Problem statement –
Whenever a line in the data below includes the string "README", copy it out.

%%

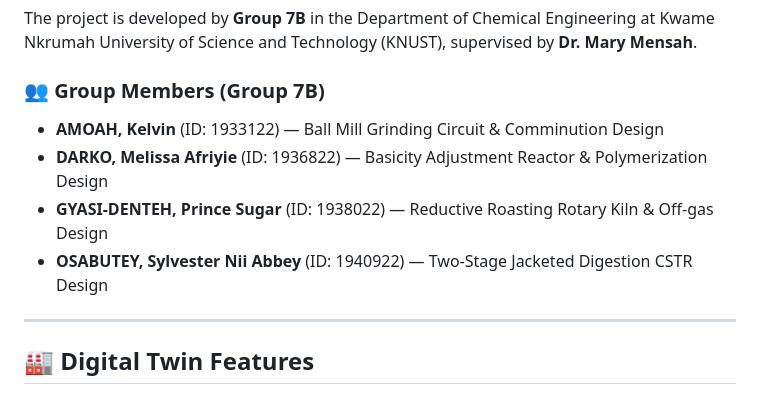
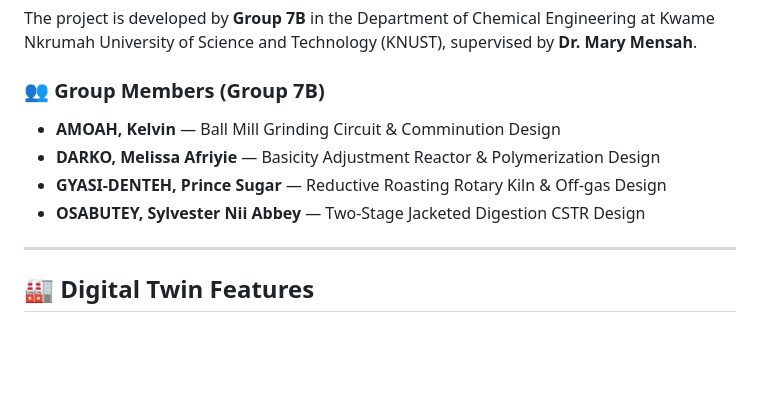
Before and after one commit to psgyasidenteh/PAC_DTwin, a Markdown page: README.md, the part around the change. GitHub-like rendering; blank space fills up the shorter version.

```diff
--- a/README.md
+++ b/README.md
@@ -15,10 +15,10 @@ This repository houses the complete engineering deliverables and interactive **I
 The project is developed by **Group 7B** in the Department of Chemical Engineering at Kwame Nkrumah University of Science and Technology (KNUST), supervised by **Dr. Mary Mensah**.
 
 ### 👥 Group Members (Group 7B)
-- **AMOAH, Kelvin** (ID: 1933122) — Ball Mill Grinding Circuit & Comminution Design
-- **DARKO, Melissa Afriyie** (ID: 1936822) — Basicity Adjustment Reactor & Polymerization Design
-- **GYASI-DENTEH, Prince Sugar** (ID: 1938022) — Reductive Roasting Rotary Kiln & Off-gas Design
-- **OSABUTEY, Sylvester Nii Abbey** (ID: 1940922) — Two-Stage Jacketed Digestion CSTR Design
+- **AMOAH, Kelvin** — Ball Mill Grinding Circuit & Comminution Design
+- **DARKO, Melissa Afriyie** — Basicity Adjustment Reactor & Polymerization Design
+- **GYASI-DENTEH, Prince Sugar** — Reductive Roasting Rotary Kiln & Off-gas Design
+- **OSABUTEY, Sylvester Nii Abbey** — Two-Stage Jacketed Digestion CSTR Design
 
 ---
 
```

%%
%%

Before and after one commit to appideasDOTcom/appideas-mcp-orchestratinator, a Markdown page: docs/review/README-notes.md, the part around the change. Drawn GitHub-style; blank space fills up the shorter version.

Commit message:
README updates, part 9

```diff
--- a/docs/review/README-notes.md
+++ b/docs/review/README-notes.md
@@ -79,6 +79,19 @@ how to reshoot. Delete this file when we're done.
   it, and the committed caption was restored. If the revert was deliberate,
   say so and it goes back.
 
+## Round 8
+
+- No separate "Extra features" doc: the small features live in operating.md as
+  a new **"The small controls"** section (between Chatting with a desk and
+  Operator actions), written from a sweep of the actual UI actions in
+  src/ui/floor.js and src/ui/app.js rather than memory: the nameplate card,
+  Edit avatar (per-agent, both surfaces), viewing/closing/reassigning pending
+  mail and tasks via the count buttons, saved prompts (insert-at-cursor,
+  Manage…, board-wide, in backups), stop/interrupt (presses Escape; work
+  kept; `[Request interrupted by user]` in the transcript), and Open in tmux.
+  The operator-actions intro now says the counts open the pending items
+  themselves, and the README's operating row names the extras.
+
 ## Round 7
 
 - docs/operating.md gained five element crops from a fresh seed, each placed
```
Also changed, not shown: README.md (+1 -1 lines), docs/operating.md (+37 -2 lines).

%%

Exercise output –
Before and after one commit to psgyasidenteh/PAC_DTwin, a Markdown page: README.md, the part around the change. GitHub-like rendering; blank space fills up the shorter version.
--- a/README.md
+++ b/README.md
Before and after one commit to appideasDOTcom/appideas-mcp-orchestratinator, a Markdown page: docs/review/README-notes.md, the part around the change. Drawn GitHub-style; blank space fills up the shorter version.
README updates, part 9
--- a/docs/review/README-notes.md
+++ b/docs/review/README-notes.md
+  themselves, and the README's operating row names the extras.
Also changed, not shown: README.md (+1 -1 lines), docs/operating.md (+37 -2 lines).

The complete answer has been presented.